Thrifts pumped out more originations in the first quarter amid rising delinquencies.
Thrifts originated $149.6 billion in one- to four-family mortgages during the first quarter, the Office of Thrift Supervision reported. The total is $37.4 billion higher than in the linked quarter and $6.9 billion better than the same period a year ago.
Savings and loan institutions' contributions reportedly accounted for 23 percent of all one- to four-family originations made nationwide in the first three months of the year.
Refinance loans represented 47 percent of the thrift quarterly originations, up from 39 percent in the fourth quarter and 35 percent a year ago, OTS said.

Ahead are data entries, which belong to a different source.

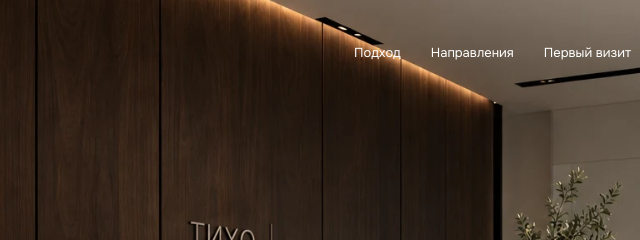
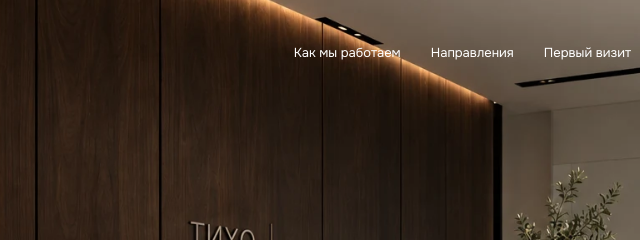
Before and after one commit to got30017-cyber/tiho-dental-concept, a website: page index.html in a window 1280 px wide. Shown: the top 240 px of the page, 326-966 px from the left. Drawn offline with Linux system fonts and the light colour scheme.

Commit message:
Clarify FAQ title and navigation

```diff
--- a/index.html
+++ b/index.html
@@ -23,7 +23,7 @@
         <span class="brand-caption">стоматология / Москва</span>
         <button class="menu-toggle" type="button" aria-controls="navigation" aria-expanded="false">Меню <span class="menu-lines" aria-hidden="true"></span></button>
         <nav id="navigation" aria-label="Основная навигация">
-          <a href="#approach">Подход</a><a href="#services">Направления</a><a href="#visit">Первый визит</a><a href="#contacts">Контакты</a>
+          <a href="#approach">Как мы работаем</a><a href="#services">Направления</a><a href="#visit">Первый визит</a><a href="#contacts">Контакты</a>
           <a class="button button-outline" href="#booking">Оставить заявку</a>
         </nav>
       </header>
@@ -67,7 +67,7 @@
       <div class="visit-content reveal"><h2 id="visit-title">Первый визит.<br>Всё понятно.</h2><ol class="visit-steps"><li><span class="number">01</span><div><h3>Знакомимся и слушаем</h3><p>Вы рассказываете, что вас беспокоит и&nbsp;что хотелось&nbsp;бы изменить. Мы уточняем детали и&nbsp;ожидания.</p></div></li><li><span class="number">02</span><div><h3>Разбираемся вместе</h3><p>Обсуждаем осмотр и&nbsp;необходимую диагностику. Показываем и&nbsp;объясняем простыми словами.</p></div></li><li><span class="number">03</span><div><h3>Планируем следующий шаг</h3><p>Рассматриваем варианты, этапы и&nbsp;стоимость. Вы принимаете решение без&nbsp;спешки и&nbsp;давления.</p></div></li></ol></div>
     </section>
 
-    <section class="section faq" aria-labelledby="faq-title"><div class="reveal"><h2 id="faq-title">Можно<br>спросить</h2><p>Несколько ответов, чтобы первый шаг<br class="desktop-break"> был немного спокойнее.</p></div><div class="faq-list"><details><summary>Я волнуюсь перед приёмом. Как быть?<svg aria-hidden="true"><use href="#chevron"/></svg></summary><p>В&nbsp;концепции «Тихо» можно заранее рассказать о&nbsp;своих переживаниях, обсудить ход визита и&nbsp;договориться о&nbsp;паузах. Первый разговор ни&nbsp;к&nbsp;чему не&nbsp;обязывает.</p></details><details><summary>Можно сначала только проконсультироваться?<svg aria-hidden="true"><use href="#chevron"/></svg></summary><p>Да, первый визит задуман как знакомство: вопросы, обсуждение ситуации и&nbsp;возможных шагов. Решение о&nbsp;лечении принимается отдельно.</p></details><details><summary>Это настоящая клиника?<svg aria-hidden="true"><use href="#chevron"/></svg></summary><p>Нет. «Тихо» — вымышленная клиника и&nbsp;демонстрационный проект для портфолио. Изображения сгенерированы. Сайт не&nbsp;оказывает медицинские услуги и&nbsp;не&nbsp;принимает реальные заявки.</p></details></div></section>
+    <section class="section faq" aria-labelledby="faq-title"><div class="reveal"><h2 id="faq-title">Можно <br>спросить</h2><p>Несколько ответов, чтобы первый шаг<br class="desktop-break"> был немного спокойнее.</p></div><div class="faq-list"><details><summary>Я волнуюсь перед приёмом. Как быть?<svg aria-hidden="true"><use href="#chevron"/></svg></summary><p>В&nbsp;концепции «Тихо» можно заранее рассказать о&nbsp;своих переживаниях, обсудить ход визита и&nbsp;договориться о&nbsp;паузах. Первый разговор ни&nbsp;к&nbsp;чему не&nbsp;обязывает.</p></details><details><summary>Можно сначала только проконсультироваться?<svg aria-hidden="true"><use href="#chevron"/></svg></summary><p>Да, первый визит задуман как знакомство: вопросы, обсуждение ситуации и&nbsp;возможных шагов. Решение о&nbsp;лечении принимается отдельно.</p></details><details><summary>Это настоящая клиника?<svg aria-hidden="true"><use href="#chevron"/></svg></summary><p>Нет. «Тихо» — вымышленная клиника и&nbsp;демонстрационный проект для портфолио. Изображения сгенерированы. Сайт не&nbsp;оказывает медицинские услуги и&nbsp;не&nbsp;принимает реальные заявки.</p></details></div></section>
 
     <section class="booking section" id="booking" aria-labelledby="booking-title"><div class="booking-layout"><div class="booking-intro"><h2 id="booking-title">Начнём<br>со знакомства.</h2><p class="lead">Выберите направление — покажем,<br class="desktop-break"> как работает заявка.</p><p class="demo-notice" id="demo-notice">Демонстрационная форма. Используйте только вымышленные данные. Ничего не&nbsp;отправляется и&nbsp;не&nbsp;сохраняется.</p><button class="text-link" type="button" id="fill-demo">Заполнить тестовым примером <svg aria-hidden="true"><use href="#arrow"/></svg></button></div>
       <div class="form-container"><form id="booking-form" aria-describedby="demo-notice" autocomplete="off" novalidate>
```
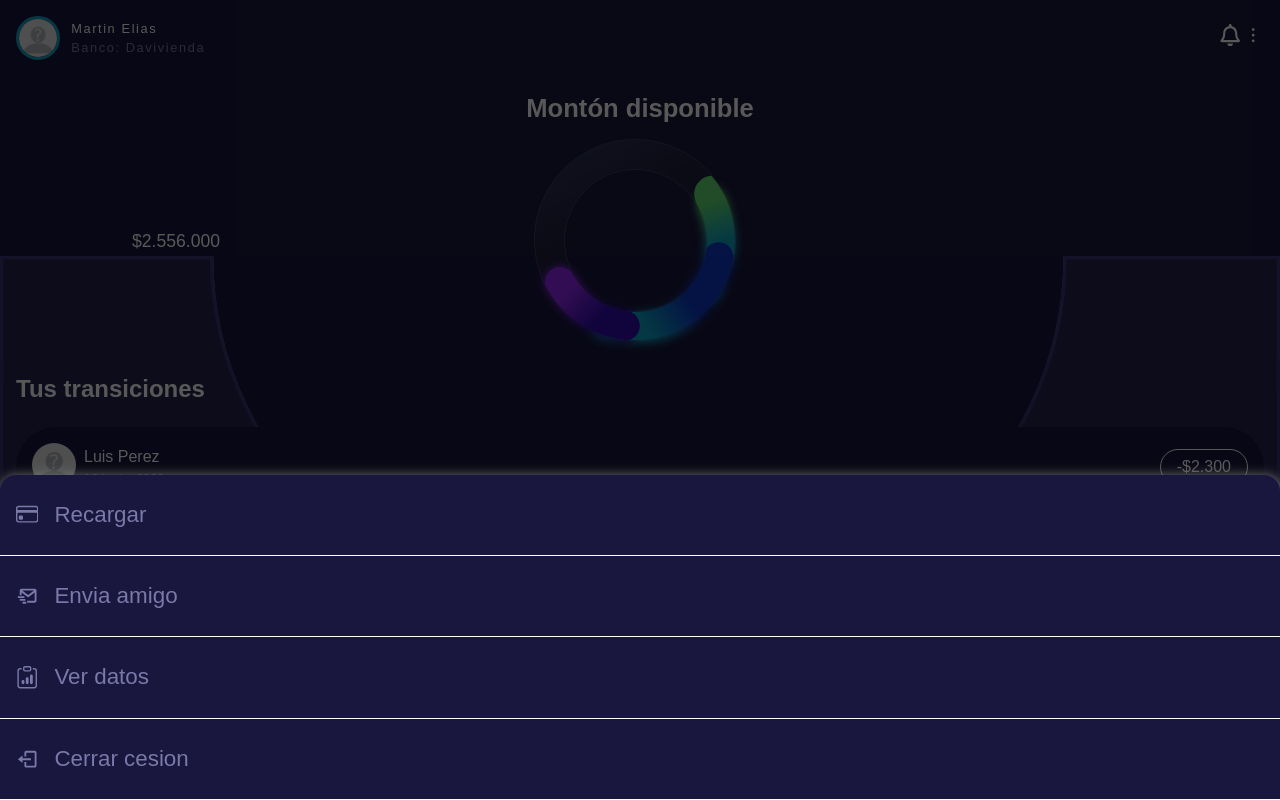
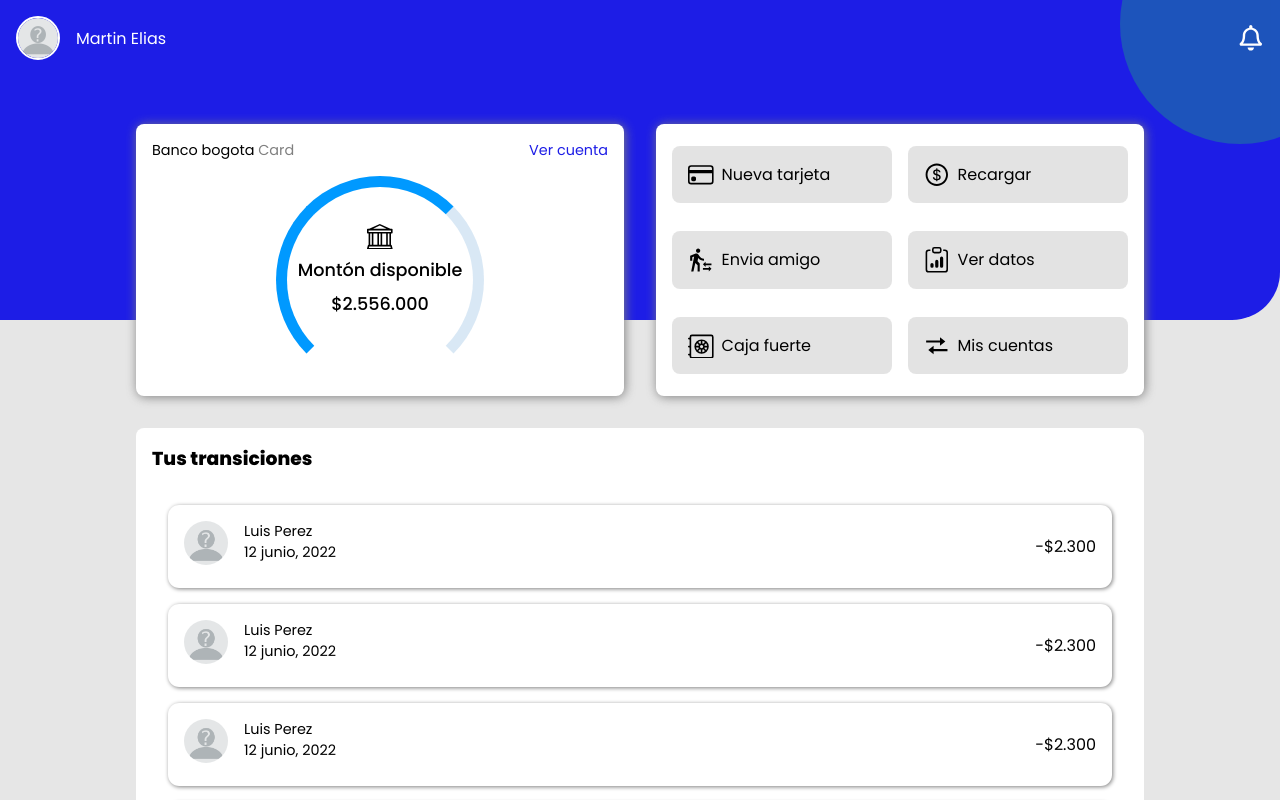
Before and after one commit to Martin10123/Project-Aula, a React (Vite) app: page / in a window 1280 px wide. Shown: the top 800 px of the page. Built offline with nearby package versions, Linux system fonts and the light colour scheme.

Commit message:
Finalice la pagina principal del banco, donde ver las cuentas, tus transiciones y diferentes opciones, ahora hare las paginas de las opciones que se muestran ahi, empezando con la de ver el estado de mi cuenta

```diff
--- a/src/components/BankPage/ChargeMoney/ChargeMoney.jsx
+++ b/src/components/BankPage/ChargeMoney/ChargeMoney.jsx
@@ -1,37 +1,57 @@
-import { BiMailSend, BiLogOut } from "react-icons/bi";
-import { BsCreditCard, BsClipboardData } from "react-icons/bs";
-
-import { bankBackgro, bankMoney, photoUser } from "../../../images";
+import { AiOutlineDollarCircle } from "react-icons/ai";
+import { photoUser } from "../../../images";
+import { BiLogOut, BiTransfer } from "react-icons/bi";
+import { BsCreditCard, BsClipboardData, BsSafe2, BsBank } from "react-icons/bs";
 import { CardBank } from "./CardBank";
 import { FaRegBell } from "react-icons/fa";
 import { HiEllipsisVertical } from "react-icons/hi2";
+import { MdTransferWithinAStation } from "react-icons/md";
 
 import styles from "./chargeMoney.module.css";
 
 export const ChargeMoney = () => {
   return (
     <section className={styles.chargeMoney__container}>
+      <div className={styles.chargeMoney__div_color_back}>
+        <div className={styles.chargeMoney__inside_background}></div>
+      </div>
       <div className={styles.chargeMoney__content}>
         <nav className={styles.chargeMoney__nav}>
           <div className={styles.chargeMoney__image}>
             <img src={photoUser} alt="Foto de perfil usuario" />
-            <span className={styles.chargeMoney__span_name}>
             <p>Martin Elias</p>
-              <p>Banco: Davivienda</p>
-            </span>
           </div>
-          <div className={styles.chargeMoney__svgs_nav}>
-            <FaRegBell />
-            <HiEllipsisVertical />
-            <div className={styles.chargeMoney__options_ellip}>
-              <div className={styles.chargeMoney__back_trans}></div>
+          <FaRegBell className={styles.chargeMoney__svgs_nav} />
+        </nav>
+
+        <div className={styles.chargeMoney__content_all_info}>
+          <div className={styles.chargeMoney__contains_money_list}>
+            <div className={styles.chargeMoney__money_avaible}>
+              <div className={styles.chargeMoney__name_bank}>
+                <p>
+                  Banco bogota <span>Card</span>
+                </p>
+                <p>Ver cuenta</p>
+              </div>
+              <div className={styles.chargeMoney__quantifi_money}>
+                <div className={styles.chargeMoney__spinner}></div>
+                <BsBank />
+                <p>Montón disponible</p>
+                <p>$2.556.000</p>
+              </div>
+            </div>
+
             <div className={styles.chargeMoney__content_list_options}>
               <div className={styles.chargeMoney__list_option}>
                 <BsCreditCard />
+                <p>Nueva tarjeta</p>
+              </div>
+              <div className={styles.chargeMoney__list_option}>
+                <AiOutlineDollarCircle />
                 <p>Recargar</p>
               </div>
               <div className={styles.chargeMoney__list_option}>
-                  <BiMailSend />
+                <MdTransferWithinAStation />
                 <p>Envia amigo</p>
               </div>
               <div className={styles.chargeMoney__list_option}>
@@ -39,37 +59,32 @@ export const ChargeMoney = () => {
                 <p>Ver datos</p>
               </div>
               <div className={styles.chargeMoney__list_option}>
-                  <BiLogOut />
-                  <p>Cerrar cesion</p>
+                <BsSafe2 />
+                <p>Caja fuerte</p>
+              </div>
+              <div className={styles.chargeMoney__list_option}>
+                <BiTransfer />
+                <p>Mis cuentas</p>
               </div>
             </div>
           </div>
-          </div>
-        </nav>
-
-        <div className={styles.chargeMoney__content_all_info}>
-          <div className={styles.chargeMoney__money_avaible}>
-            <h3>Montón disponible</h3>
-            <img src={bankMoney} alt="" />
-            <p>$2.556.000</p>
-          </div>
-
-          <img
-            className={styles.chargeMoney__backgroup_transition}
-            src={bankBackgro}
-            alt=""
-          />
-
           <div className={styles.chargeMoney__transition}>
-            <h2>Tus transiciones</h2>
+            <h3>Tus transiciones</h3>
 
             <div className={styles.chargeMoney__list_transition}>
+              <CardBank />
               <CardBank />
               <CardBank />
               <CardBank />
             </div>
           </div>
         </div>
+        <div className={styles.chargeMoney__box_button_logout}>
+          <button>
+            <BiLogOut />
+            Cerrar sesión
+          </button>
+        </div>
       </div>
     </section>
   );
--- a/src/components/BankPage/ChargeMoney/chargeMoney.module.css
+++ b/src/components/BankPage/ChargeMoney/chargeMoney.module.css
@@ -1,12 +1,12 @@
 .chargeMoney__container {
-  color: #fff;
   width: 100%;
+  background: #8a8a8a36;
 }
 
-.chargeMoney__container::before {
-  background-color: #19173d;
-  content: "";
-  height: 100vh;
+.chargeMoney__div_color_back {
+  background: blue;
+  border-radius: 0 0 3rem 0;
+  height: 16rem;
   left: 0;
   position: fixed;
   top: 0;
@@ -14,134 +14,164 @@
   z-index: -1;
 }
 
-.chargeMoney__content {
+.chargeMoney__inside_background {
+  width: 15rem;
+  height: 15rem;
+  background: #0046c9;
+  border-radius: 50%;
+  position: absolute;
+  top: -6rem;
+  right: -5rem;
+}
+
+.chargeMoney__nav {
+  width: 100%;
+  padding: 1rem;
+  display: flex;
+  align-items: center;
+  justify-content: space-between;
+}
+
+.chargeMoney__image {
+  display: flex;
+  align-items: center;
+  gap: 1rem;
+  color: #fff;
+  cursor: pointer;
+}
+
+.chargeMoney__image > img,
+.chargeMoney__card_img > img {
+  width: 2.75rem;
+  height: 2.75rem;
+  object-fit: cover;
+  border-radius: 50%;
+  cursor: pointer;
+}
+
+.chargeMoney__image > img {
+  border: 2px solid #fff;
+}
+
+.chargeMoney__svgs_nav {
+  color: #fff;
+  cursor: pointer;
+  font-size: 1.6rem;
+}
+
+.chargeMoney__content_all_info {
+  width: 100%;
+  padding: 1rem;
+}
+
+.chargeMoney__money_avaible {
+  background: #fff;
+  border-radius: 0.5rem;
+  box-shadow: 1px 1px 11px grey;
+  display: grid;
+  grid-template-rows: 0fr 1fr;
+  height: 17rem;
   padding: 1rem;
   width: 100%;
 }
 
-.chargeMoney__nav {
+.chargeMoney__name_bank {
   align-items: center;
   display: flex;
+  font-size: 0.9rem;
   justify-content: space-between;
   width: 100%;
 }
 
-.chargeMoney__image {
+.chargeMoney__name_bank > p:nth-child(1) > span {
+  color: gray;
+}
+
+.chargeMoney__name_bank > p:nth-child(2) {
+  color: #1d1de6;
+  cursor: pointer;
+}
+
+.chargeMoney__quantifi_money {
   align-items: center;
   display: flex;
-  gap: 0.7rem;
+  flex-direction: column;
+  gap: 0.5rem;
+  justify-content: center;
+  width: 100%;
+  z-index: 1;
 }
 
-.chargeMoney__image > img,
-.chargeMoney__card_img > img {
+.chargeMoney__spinner,
+.chargeMoney__spinner:after {
+  width: 13rem;
+  height: 13rem;
   border-radius: 50%;
-  border: 3px solid #0da6c2;
-  height: 2.75rem;
-  width: 2.75rem;
+  display: block;
 }
 
-.chargeMoney__span_name {
-  display: flex;
-  flex-direction: column;
-  font-size: 0.8rem;
-  gap: 0.3rem;
+.chargeMoney__spinner {
+  background-color: transparent;
+  border-top: 11px solid #0099ff;
+  border-right: 11px solid #428bca33;
+  border-bottom: 11px solid transparent;
+  border-left: 11px solid #0099ff;
+  position: absolute;
+  top: 9rem;
+  z-index: -1;
 }
 
-.chargeMoney__span_name > p {
-  letter-spacing: 0.1rem;
+.chargeMoney__quantifi_money > svg {
+  font-size: 1.6rem;
 }
 
-.chargeMoney__span_name > p:nth-child(2) {
-  color: #7b78aa;
-}
-
-.chargeMoney__svgs_nav {
-  font-size: 1.4rem;
-}
-
-.chargeMoney__options_ellip {
-  align-items: flex-end;
-  display: flex;
-  height: 100vh;
-  left: 0;
-  position: fixed;
-  top: 0;
-  width: 100%;
-  z-index: 999;
-}
-
-.chargeMoney__back_trans {
-  background: #000000a7;
-  height: 100%;
-  position: absolute;
-  width: 100%;
-  z-index: -1;
+.chargeMoney__quantifi_money > p {
+  font-size: 1.1rem;
+  font-weight: 500;
 }
 
 .chargeMoney__content_list_options {
   width: 100%;
-  background: #19173d;
-  color: #7b78aa;
-  box-shadow: 1px 1px 12px grey;
-  border-radius: 1rem 1rem 0 0;
+  margin: 1.5rem 0;
+  display: grid;
+  grid-template-columns: 1fr 1fr;
+  align-items: center;
+  gap: 0.5rem;
 }
 
 .chargeMoney__list_option {
   width: 100%;
-  padding: 1.7rem 1rem;
-  border-bottom: 1px solid #fff;
+  padding: 1rem;
   display: flex;
   align-items: center;
-  gap: 1rem;
+  gap: 0.5rem;
+  background-color: #cacaca87;
+  border-radius: 0.5rem;
+  cursor: pointer;
 }
 
-.chargeMoney__money_avaible {
-  align-items: center;
-  display: flex;
-  flex-direction: column;
-  gap: 1rem;
-  height: 17rem;
-  justify-content: center;
-  margin: 1.7rem 0 1rem;
-  position: relative;
-  width: 100%;
-}
-
-.chargeMoney__money_avaible > h3 {
-  font-size: 1.6rem;
-}
-
-.chargeMoney__money_avaible > p {
-  font-size: 1.1rem;
-  left: 6rem;
-  position: absolute;
-  text-align: center;
-  top: 9rem;
-  width: 8rem;
-}
-
-.chargeMoney__backgroup_transition {
-  left: 0;
-  position: fixed;
-  top: 16rem;
-  width: 100%;
-  z-index: -1;
+.chargeMoney__transition {
+  background: #fff;
+  padding: 1rem;
+  border-radius: 0.5rem;
 }
 
 .chargeMoney__list_transition {
-  display: flex;
-  flex-direction: column;
-  gap: 1.3rem;
-  height: 20rem;
+  display: grid;
+  gap: 1rem;
+  margin: 1rem 0 0;
+  max-height: 30rem;
   overflow: auto;
-  padding: 1.5rem 0;
+  padding: 1rem 0.2rem;
   width: 100%;
 }
 
 .chargeMoney__card_transition {
   align-items: center;
-  background: #19173d;
-  border-radius: 4rem;
+  background: #fff;
+  border-radius: 0.7rem;
+  box-shadow: 1px 1px 4px grey;
+  cursor: pointer;
   display: flex;
   justify-content: space-between;
   padding: 1rem;
@@ -149,29 +179,82 @@
 }
 
 .chargeMoney__content_info_bank {
-  align-items: center;
   display: flex;
-  gap: 0.5rem;
-}
-
-.chargeMoney__card_img > img {
-  border: none;
+  gap: 1rem;
 }
 
 .chargeMoney__card_title {
-  display: flex;
-  flex-direction: column;
-  gap: 0.3rem;
+  font-size: 0.9rem;
 }
 
-.chargeMoney__card_title > p:nth-child(2) {
-  color: #7b78aa;
-  font-size: 0.8rem;
+.chargeMoney__box_button_logout {
+  width: 100%;
+  padding: 0 1rem 1rem;
+  display: flex;
+  align-items: center;
+  justify-content: center;
 }
 
-.chargeMoney__card_money_change {
-  border-radius: 2.5rem;
-  border: 1px solid;
-  padding: 0.5rem 1rem;
-  width: fit-content;
+.chargeMoney__box_button_logout > button {
+  align-items: center;
+  background: #ff0000;
+  border-radius: 0.5rem;
+  border: none;
+  color: #fff;
+  cursor: pointer;
+  display: flex;
+  font-size: 1.1rem;
+  gap: 0.5rem;
+  height: 3.5rem;
+  justify-content: center;
+  width: 100%;
 }
+
+@media (min-width: 1000px) {
+  .chargeMoney__div_color_back {
+    height: 20rem;
+  }
+
+  .chargeMoney__content_all_info,
+  .chargeMoney__box_button_logout {
+    width: 65rem;
+    margin: 0 auto;
+  }
+
+  .chargeMoney__contains_money_list {
+    width: 100%;
+    display: grid;
+    grid-template-columns: 1fr 1fr;
+    gap: 2rem;
+  }
+
+  .chargeMoney__content_list_options {
+    background: #fff;
+    border-radius: 0.5rem;
+    box-shadow: 1px 1px 11px grey;
+    gap: 1rem;
+    height: 17rem;
+    margin: 0;
+    padding: 1rem;
+  }
+
+  .chargeMoney__contains_money_list {
+    margin: 2rem auto 2rem;
+  }
+
+  .chargeMoney__spinner {
+    top: 11rem;
+  }
+
+  .chargeMoney__list_transition {
+    padding: 1rem;
+  }
+
+  .chargeMoney__list_option > svg {
+    font-size: 1.6rem;
+  }
+
+  .chargeMoney__box_button_logout > button {
+    width: 25rem;
+  }
+}
--- a/src/index.css
+++ b/src/index.css
@@ -1,8 +1,10 @@
+@import url("https://fonts.googleapis.com/css2?family=Montserrat:ital,wght@0,200;0,400;0,600;1,100;1,200;1,400&family=Poppins:ital,wght@0,100;0,200;0,300;0,400;0,500;0,800;1,100;1,200;1,300;1,400;1,500;1,700&display=swap");
+
 * {
   padding: 0;
   margin: 0;
   text-decoration: none;
   list-style: none;
   box-sizing: border-box;
-  font-family: Arial, Helvetica, sans-serif;
+  font-family: "Poppins", sans-serif;
 }
```
Also changed, not shown: src/components/BankPage/SeeAccount/SeeAccount.jsx (added, +8 -0 lines), src/components/BankPage/index.js (added, +9 -0 lines), src/components/BankPage/LoginBank/LoginBank.jsx (renamed from src/components/BankPage/LoginBack/LoginBank.jsx), src/components/BankPage/LoginBank/loginBank.module.css (renamed from src/components/BankPage/LoginBack/loginBank.module.css), src/components/BankPage/RegisterBank/RegisterBank.jsx (renamed from src/components/BankPage/RegisterBack/RegisterBank.jsx), src/components/BankPage/RegisterBank/registerBank.module.css (renamed from src/components/BankPage/RegisterBack/registerBank.module.css), src/components/BankPage/SeeAccount/seeAccount.module.css (added). Lines whose indentation alone changed are shown as unchanged.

Of one- to four-family mortgages, 1.14% were noncurrent as of the end of March, up from 0.88% at yearend 2006, according to the thrift regulator.
The agency noted that about 4 percent of industry assets are held in subprime loans, with relatively few thrifts engaged in programmatic subprime lending. But, as a group, those thrifts have manageable levels of problem loans, diversified operations and strong capital.
"Although problem asset levels continued to rise, reflecting the slowing housing sector and other economic conditions, they remain at relatively low levels," OTS noted, adding that it continues to encourage thrifts to find solutions for loan delinquencies to avoid foreclosures and that thrifts continue to hold strong capital and increase provisions for loan losses.
Thrift net income of $3.6 billion increased 15 percent from the fourth quarter but was off 14 percent from the near-record $4.2 billion a year earlier, OTS reported.